Thursday, March 10, 2011

A deeper appreciation

I am finding, with age, that I value my parents and grandparents more and more.  I value the (little) time I get to spend with them.  I value the memories I have of them from years past.  I value the advice they give me today, and more graciously embrace the advice they gave me yesterday.  And most recently, I value simple facts and details of their lives, and yearn to know more.  My mom has always been an excellent journal keeper.  I remember years and years ago reading in her journal from 1962 when she and my dad first met.  She was 18 years old!  How cool is that?  How many kids get to read and enjoy a glimpse of who their mother was at 18?  She also had a journal for both my brother and me, and we used to sit around the table as a family and read from them.  After reading came the inevitable laughter, and it was just an all around good thing.  She always captured the funniest things and in the most creative way.  One of us would read aloud various quotes from our 3 and 4 year old mouths, display pictures we'd drawn, awards we'd won, clippings of our hair (some of which we had clipped ourselves), and photographs, all of which she had lovingly placed into those journals.  I remember finding so much joy in reading simple facts about me and the baby/toddler/little girl I was.  Whether I realized it or not, I did value the time and determination my mom gave in providing my brother and me with that documentation of our early years.  And whether it was a conscious decision I made or just something that was ingrained into me, I knew from a very young age that I needed to provide my children with the same type of treasure my mom had provided for us. 

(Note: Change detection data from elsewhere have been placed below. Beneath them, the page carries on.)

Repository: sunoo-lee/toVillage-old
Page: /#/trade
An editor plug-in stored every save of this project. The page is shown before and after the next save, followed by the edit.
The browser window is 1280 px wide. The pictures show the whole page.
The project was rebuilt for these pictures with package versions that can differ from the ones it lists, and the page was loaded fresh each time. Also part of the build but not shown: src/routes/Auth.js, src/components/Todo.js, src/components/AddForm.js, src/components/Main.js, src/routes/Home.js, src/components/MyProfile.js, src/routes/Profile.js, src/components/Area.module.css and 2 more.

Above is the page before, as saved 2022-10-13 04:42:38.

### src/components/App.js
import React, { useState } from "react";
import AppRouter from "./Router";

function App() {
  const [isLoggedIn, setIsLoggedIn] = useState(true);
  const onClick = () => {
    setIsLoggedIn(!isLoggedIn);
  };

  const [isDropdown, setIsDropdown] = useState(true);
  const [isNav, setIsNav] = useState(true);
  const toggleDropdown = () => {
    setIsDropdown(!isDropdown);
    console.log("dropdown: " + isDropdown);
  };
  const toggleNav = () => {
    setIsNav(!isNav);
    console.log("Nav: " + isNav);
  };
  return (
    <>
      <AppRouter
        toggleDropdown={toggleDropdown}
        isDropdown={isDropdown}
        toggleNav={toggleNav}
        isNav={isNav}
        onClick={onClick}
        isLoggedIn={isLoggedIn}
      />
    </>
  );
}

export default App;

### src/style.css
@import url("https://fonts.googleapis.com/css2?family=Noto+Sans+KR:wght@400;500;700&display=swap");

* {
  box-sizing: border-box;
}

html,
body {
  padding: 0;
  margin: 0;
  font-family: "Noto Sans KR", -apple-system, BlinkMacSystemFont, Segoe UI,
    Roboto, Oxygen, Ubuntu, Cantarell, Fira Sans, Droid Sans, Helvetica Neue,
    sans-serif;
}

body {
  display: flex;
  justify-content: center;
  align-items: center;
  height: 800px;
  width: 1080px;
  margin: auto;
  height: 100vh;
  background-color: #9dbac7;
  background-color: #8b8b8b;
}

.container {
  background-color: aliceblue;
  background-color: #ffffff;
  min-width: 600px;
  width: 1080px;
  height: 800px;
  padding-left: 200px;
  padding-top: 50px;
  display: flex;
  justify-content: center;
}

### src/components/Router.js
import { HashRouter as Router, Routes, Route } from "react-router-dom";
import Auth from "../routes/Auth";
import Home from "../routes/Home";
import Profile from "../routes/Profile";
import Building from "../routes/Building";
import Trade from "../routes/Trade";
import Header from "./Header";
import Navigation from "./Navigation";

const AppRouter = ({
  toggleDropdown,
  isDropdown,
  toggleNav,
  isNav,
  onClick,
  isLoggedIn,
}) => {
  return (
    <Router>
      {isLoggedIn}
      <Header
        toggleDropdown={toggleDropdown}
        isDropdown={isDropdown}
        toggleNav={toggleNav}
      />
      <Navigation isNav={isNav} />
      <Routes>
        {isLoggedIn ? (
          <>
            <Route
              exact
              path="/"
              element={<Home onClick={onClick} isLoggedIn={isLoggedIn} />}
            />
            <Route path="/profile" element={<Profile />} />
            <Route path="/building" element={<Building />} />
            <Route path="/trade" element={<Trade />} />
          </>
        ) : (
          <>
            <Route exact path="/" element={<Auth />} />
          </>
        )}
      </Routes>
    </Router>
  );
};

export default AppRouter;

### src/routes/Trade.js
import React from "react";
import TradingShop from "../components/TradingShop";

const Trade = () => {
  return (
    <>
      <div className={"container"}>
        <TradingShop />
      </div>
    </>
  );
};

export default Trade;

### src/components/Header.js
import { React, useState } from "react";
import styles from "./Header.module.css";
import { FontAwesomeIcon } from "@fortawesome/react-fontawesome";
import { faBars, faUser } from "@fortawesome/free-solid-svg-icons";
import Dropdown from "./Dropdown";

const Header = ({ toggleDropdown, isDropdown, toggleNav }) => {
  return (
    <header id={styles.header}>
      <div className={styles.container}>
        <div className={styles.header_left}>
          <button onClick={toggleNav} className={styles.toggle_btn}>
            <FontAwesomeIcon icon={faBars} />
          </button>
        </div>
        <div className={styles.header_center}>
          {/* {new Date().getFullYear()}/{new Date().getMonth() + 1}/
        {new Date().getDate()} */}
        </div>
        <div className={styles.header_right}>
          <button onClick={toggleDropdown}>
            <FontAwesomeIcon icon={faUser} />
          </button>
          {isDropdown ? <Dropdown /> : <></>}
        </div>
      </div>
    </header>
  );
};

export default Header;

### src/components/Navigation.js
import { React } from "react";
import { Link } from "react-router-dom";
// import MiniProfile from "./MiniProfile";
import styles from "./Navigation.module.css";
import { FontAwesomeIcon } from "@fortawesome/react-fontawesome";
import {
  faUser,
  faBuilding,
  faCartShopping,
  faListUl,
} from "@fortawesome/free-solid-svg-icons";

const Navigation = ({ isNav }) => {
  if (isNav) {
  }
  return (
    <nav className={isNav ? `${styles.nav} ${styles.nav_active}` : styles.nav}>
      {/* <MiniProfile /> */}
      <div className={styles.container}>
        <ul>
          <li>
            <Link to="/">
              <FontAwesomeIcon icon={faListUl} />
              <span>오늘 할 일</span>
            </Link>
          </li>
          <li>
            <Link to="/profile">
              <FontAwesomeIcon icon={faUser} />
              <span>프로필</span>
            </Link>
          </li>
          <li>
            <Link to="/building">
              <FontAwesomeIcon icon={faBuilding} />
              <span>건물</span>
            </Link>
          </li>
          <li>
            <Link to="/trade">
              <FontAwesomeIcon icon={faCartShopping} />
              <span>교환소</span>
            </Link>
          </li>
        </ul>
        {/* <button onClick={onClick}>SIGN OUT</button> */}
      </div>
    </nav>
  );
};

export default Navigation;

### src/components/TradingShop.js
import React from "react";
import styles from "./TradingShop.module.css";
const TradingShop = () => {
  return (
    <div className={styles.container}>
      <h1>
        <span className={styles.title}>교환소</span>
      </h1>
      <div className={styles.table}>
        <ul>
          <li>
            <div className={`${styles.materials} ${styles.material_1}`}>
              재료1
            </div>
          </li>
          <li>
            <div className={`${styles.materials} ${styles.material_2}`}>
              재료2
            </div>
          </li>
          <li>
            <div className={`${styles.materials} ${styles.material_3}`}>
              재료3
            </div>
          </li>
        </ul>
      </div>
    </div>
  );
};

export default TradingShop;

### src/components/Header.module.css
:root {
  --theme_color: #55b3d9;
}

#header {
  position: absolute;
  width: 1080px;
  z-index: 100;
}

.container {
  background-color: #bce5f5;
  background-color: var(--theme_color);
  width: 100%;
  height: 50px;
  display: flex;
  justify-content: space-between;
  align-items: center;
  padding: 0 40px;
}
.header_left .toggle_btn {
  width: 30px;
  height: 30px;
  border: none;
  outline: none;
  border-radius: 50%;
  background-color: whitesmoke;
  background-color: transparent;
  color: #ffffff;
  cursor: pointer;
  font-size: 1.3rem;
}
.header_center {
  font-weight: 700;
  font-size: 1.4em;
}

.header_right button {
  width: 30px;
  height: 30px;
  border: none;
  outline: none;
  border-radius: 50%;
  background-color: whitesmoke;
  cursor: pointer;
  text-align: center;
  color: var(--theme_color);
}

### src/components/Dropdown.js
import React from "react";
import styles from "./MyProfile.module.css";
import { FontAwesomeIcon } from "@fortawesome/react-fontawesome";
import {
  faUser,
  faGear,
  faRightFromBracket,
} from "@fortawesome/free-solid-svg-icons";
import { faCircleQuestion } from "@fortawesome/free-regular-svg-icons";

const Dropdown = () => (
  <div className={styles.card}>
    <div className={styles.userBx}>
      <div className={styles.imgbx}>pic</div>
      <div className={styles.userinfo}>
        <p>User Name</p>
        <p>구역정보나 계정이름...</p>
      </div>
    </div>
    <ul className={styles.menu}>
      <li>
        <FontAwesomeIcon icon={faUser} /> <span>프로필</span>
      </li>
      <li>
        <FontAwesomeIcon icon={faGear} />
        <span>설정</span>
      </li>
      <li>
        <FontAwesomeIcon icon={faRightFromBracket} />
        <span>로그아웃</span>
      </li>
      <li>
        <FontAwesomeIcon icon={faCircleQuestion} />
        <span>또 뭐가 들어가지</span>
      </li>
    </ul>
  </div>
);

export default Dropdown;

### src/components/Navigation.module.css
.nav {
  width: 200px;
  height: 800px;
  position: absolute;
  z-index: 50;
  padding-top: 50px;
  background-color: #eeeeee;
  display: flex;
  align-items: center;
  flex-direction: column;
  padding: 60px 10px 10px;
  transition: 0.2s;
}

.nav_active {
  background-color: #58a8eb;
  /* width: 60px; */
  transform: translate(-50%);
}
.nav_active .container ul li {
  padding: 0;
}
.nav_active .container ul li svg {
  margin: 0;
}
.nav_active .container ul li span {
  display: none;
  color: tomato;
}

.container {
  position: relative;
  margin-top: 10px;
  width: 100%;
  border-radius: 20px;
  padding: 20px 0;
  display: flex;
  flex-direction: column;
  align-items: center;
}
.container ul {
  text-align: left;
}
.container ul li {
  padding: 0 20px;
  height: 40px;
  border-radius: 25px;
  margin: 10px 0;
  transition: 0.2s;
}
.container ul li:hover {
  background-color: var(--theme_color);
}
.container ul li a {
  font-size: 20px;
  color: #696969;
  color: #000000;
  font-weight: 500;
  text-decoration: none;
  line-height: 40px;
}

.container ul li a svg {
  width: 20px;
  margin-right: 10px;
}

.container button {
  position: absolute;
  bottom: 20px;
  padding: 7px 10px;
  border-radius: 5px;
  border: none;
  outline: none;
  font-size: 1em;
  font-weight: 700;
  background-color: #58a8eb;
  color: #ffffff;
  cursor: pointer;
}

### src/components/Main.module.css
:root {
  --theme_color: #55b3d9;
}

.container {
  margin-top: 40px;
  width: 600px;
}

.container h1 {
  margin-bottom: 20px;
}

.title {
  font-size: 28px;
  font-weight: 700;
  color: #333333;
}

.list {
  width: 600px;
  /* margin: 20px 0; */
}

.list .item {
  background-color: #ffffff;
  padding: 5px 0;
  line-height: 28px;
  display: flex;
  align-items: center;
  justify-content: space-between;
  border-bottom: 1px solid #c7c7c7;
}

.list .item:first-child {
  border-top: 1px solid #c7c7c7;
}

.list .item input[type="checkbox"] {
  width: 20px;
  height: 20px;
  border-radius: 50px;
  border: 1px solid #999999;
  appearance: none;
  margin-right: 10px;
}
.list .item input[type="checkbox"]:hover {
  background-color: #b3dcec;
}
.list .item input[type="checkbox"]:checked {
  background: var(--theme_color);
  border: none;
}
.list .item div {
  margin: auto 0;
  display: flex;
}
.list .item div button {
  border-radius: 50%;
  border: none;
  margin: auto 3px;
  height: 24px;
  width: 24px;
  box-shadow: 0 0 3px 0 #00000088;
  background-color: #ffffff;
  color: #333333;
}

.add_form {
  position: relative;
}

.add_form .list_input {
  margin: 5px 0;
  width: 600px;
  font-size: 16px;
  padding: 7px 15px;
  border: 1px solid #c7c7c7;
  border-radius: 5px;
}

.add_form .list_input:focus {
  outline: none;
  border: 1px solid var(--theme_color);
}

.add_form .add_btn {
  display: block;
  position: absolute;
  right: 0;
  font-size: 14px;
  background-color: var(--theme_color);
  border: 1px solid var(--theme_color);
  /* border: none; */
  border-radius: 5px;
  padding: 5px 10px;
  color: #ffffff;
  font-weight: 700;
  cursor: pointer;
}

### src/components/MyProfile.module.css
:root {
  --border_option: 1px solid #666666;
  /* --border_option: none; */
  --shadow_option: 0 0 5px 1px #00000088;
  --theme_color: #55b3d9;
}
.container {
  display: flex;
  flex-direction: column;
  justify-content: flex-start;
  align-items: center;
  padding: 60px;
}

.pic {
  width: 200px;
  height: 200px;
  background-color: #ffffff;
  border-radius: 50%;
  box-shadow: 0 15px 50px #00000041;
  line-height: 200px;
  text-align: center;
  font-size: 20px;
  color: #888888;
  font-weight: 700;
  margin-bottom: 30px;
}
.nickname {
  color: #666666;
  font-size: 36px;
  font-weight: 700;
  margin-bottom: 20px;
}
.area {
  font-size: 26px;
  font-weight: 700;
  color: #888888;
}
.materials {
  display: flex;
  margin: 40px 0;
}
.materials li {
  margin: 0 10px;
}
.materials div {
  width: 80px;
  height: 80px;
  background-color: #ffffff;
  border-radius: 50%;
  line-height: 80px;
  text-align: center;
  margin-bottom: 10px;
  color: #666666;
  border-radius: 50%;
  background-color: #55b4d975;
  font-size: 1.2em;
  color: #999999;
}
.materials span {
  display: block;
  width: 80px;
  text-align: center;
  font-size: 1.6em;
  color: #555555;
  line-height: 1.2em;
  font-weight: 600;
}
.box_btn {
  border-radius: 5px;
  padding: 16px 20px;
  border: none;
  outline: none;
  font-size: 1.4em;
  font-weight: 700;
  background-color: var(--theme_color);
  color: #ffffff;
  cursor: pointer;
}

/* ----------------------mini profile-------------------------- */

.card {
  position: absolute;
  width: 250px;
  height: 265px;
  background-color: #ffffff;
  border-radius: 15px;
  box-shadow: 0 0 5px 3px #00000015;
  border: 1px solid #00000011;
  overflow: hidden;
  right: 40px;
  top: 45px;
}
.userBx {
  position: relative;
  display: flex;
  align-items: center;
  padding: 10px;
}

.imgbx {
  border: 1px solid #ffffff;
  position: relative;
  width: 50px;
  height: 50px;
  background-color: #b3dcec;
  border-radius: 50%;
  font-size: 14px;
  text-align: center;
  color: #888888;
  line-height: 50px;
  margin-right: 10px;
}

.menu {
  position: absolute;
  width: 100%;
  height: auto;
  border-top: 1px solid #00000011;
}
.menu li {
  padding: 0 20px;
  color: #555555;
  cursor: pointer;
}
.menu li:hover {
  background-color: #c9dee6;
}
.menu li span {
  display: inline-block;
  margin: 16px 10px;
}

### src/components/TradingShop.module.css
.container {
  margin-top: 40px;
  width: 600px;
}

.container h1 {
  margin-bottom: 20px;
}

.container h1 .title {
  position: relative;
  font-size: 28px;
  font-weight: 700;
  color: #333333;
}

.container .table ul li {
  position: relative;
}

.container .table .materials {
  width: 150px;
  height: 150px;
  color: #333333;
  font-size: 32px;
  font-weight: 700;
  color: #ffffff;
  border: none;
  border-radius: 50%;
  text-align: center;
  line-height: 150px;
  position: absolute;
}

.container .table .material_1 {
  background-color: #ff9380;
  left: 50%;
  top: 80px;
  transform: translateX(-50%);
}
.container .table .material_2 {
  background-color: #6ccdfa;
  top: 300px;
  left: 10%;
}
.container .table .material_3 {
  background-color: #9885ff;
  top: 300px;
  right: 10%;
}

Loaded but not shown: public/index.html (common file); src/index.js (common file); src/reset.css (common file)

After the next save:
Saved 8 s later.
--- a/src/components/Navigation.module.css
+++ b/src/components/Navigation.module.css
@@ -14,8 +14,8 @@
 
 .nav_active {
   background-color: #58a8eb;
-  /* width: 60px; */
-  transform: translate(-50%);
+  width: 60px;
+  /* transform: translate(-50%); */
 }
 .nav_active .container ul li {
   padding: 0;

Journal keeping, in a literal sense, was never my strength, nor was it something I much enjoyed.  I just didn't recognize the value in it as a teenager.  And even after Neil and I got married I didn't think that the every day happenings of our lives were spectacular enough to write about.  Now that I've discovered the thrill of hearing simply, "every day" stories about my grandparents and other family members who have passed on, I'm kicking myself for not starting my own history sooner.  It's certainly never too late, and I am grateful that this blog, which truly does contain the "every day" of my life for the last 3 1/2 years will be around in years to come when, perhaps, I can sit at the table with my own family and laugh over the silly things I took the time to write down which otherwise would have been long forgotten.

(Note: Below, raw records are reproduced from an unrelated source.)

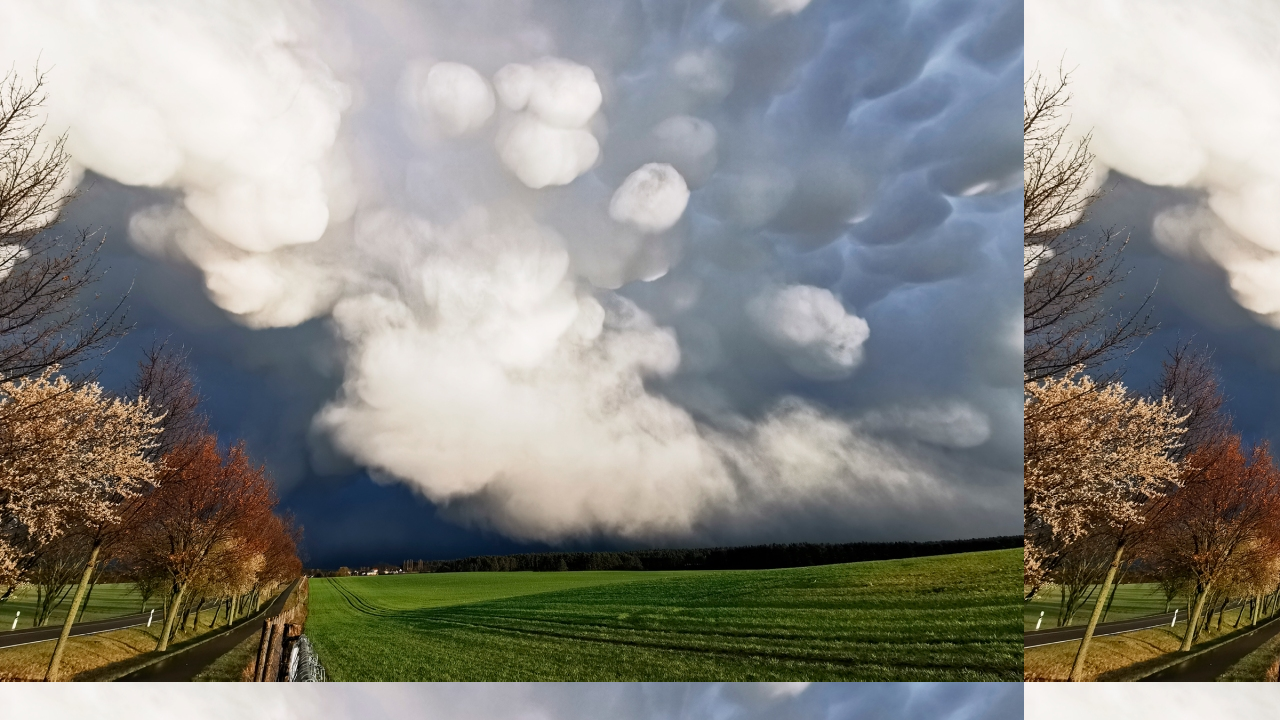
Repository: heartbreathing/searchWeather
Page: index.html
The author's editor kept a copy of each file at every save. The page is drawn from the files as they stood at one save, then again after the next save.
The browser window is 1280 px wide. The pictures show the whole page.

Above is the page before, as saved 2022-11-06 22:27:08.

After the next save:
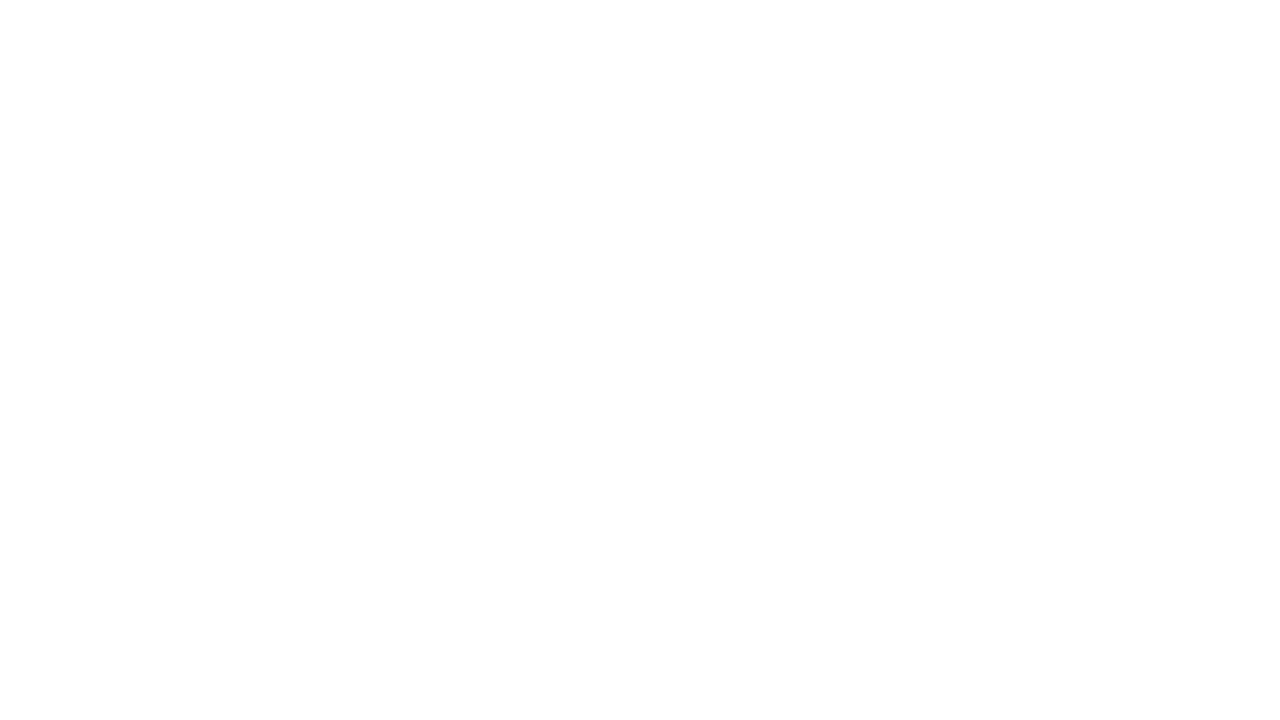
Saved 9 s later.
--- a/index.css
+++ b/index.css
@@ -4,7 +4,7 @@
     box-sizing: border-box ;
 }
 body {
-    background-image: url(./image/background_image.jpg) ;
+    /* background-image: url(./image/background_image.jpg) ; */
     font-family: 'Lucida Sans', 'Lucida Sans Regular', 'Lucida Grande', 'Lucida Sans Unicode', Geneva, Verdana, sans-serif ;
     color: brown;
 }

After the 6 saves that followed:
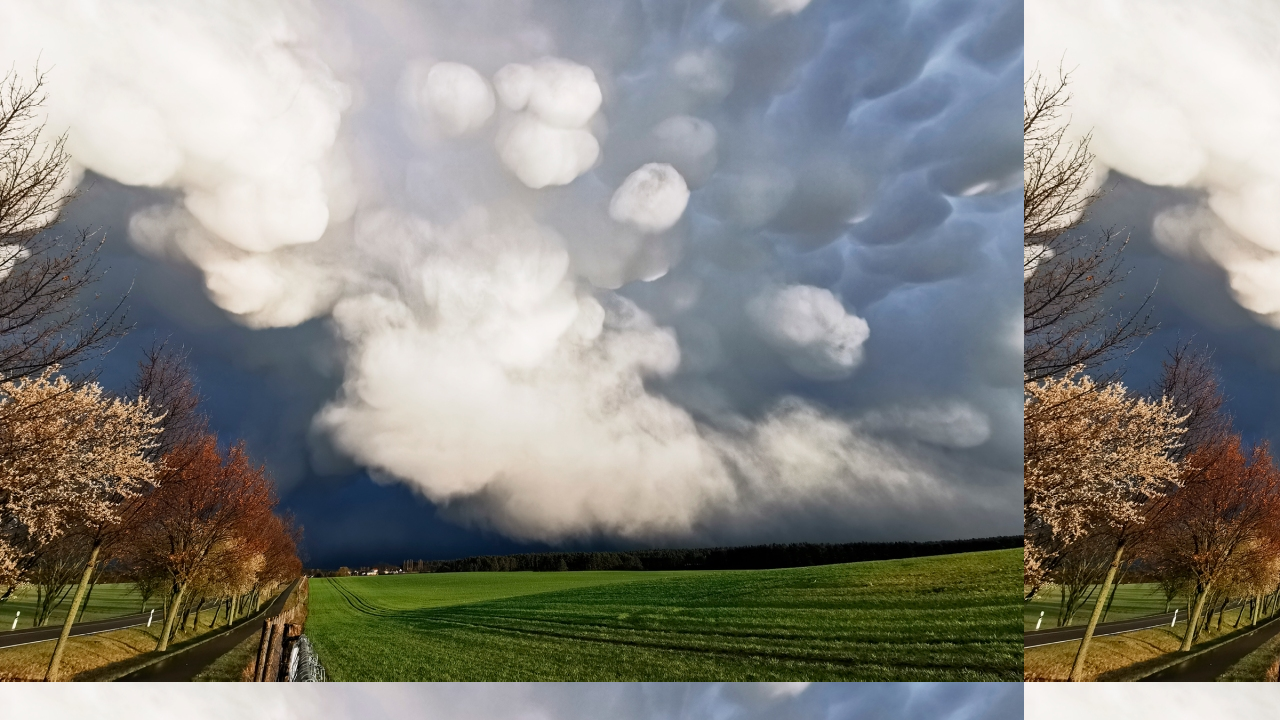
The 6 saves are shown as one change because 2 left the picture as it was and some came seconds apart.
The last was saved 74 s later.
--- a/index.css
+++ b/index.css
@@ -4,15 +4,16 @@
     box-sizing: border-box ;
 }
 body {
-    /* background-image: url(./image/background_image.jpg) ; */
-    font-family: 'Lucida Sans', 'Lucida Sans Regular', 'Lucida Grande', 'Lucida Sans Unicode', Geneva, Verdana, sans-serif ;
-    color: brown;
+    background-image: url(./image/background_image.jpg) ;
+    /* font-family: 'Lucida Sans', 'Lucida Sans Regular', 'Lucida Grande', 'Lucida Sans Unicode', Geneva, Verdana, sans-serif ;
+    color: brown; */
 }
 .content {
+    width: 300px;
+    height: 300px;
     top:50%;
     left:50%;
     transform: translate(-50%, -50%);
-    width: 300px;
-    height: 300px;
-    z-index: 1;
+
+
 }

If Chloe is anything like me when she turns 29, she will value the things I have to say now.  She will value my memories of loved ones.  She will value what I've learned from my mother which has partially molded me into the mother I am.  She will value the things I've said about her, the confidence I have in her and the love I have for her.  That said, I am going to make a more conscious effort to document special memories of and facts about my parents, Neil's parents, my grandparents, Neil's grandparents and whatever other extended family members I might feel so inclined to write about.  I will need Neil's help with some of this, but I'm looking forward to it.  We have been commanded to document.  President Spencer W. Kimball said, in the October 1975 New Era, while emphasizing to the youth of the Church the importance of keeping a journal:

“Get a notebook, my young folks, a journal that will last through all time, and maybe the angels may quote from it for eternity. Begin today and write in it your goings and comings, your deepest thoughts, your achievements and your failures, your associations and your triumphs, your impressions and your testimonies. Remember, the Savior chastised those who failed to record important events.”

There is always something to write about, especially when you live in a house with small children who are learning, growing and changing every day.  I am grateful for an incredible family to build memories with, learn from, and write about; for parents, a 94-year-old grandmother, an awesome brother and countless other family members, all from whom I can learn many things.  And I'm going to make a greater effort to document the little bits and pieces of them here so that my own children will always have a record of the incredible family from which they came.


sisters of stetson hills said...

Love your post!! Journal writing is so important but sometimes hard to take the time to do it.

It's funny because Derek just challenged the two of us to a journal competition. Whoever writes in their journal the most in 30 days wins an amazing prize. Of course, we also hope this will help us make journal writing a new continual habit.

Keep it up, you can do it! :)

Angie said...

Oops, I signed in as Sister of Stetson Hills. :) Big hugs!


Jill Halliday said...

So beautifully expressed, honey. I'm so glad, and so grateful, that you are aware of the great blessings which come from keeping a journal. Your own blogposts are treasures which will never be forgotten, by Chloe, Ryan, and so many others. I cannot even begin to tell you the magnitude of the blessing journal-keeping is in my own life. Dad and I have spent many happy hours as I've read aloud to him from the journals he's kept just since we moved back home to Salt Lake. They contain so many details of things we'd otherwise have forgotten.

Thank you so much for capturing the essence of what keeping journals has meant (and means) in our family. I hope your words help someone else catch the spirit of journal-keeping. It will bring them joy :). So proud of you! I love you!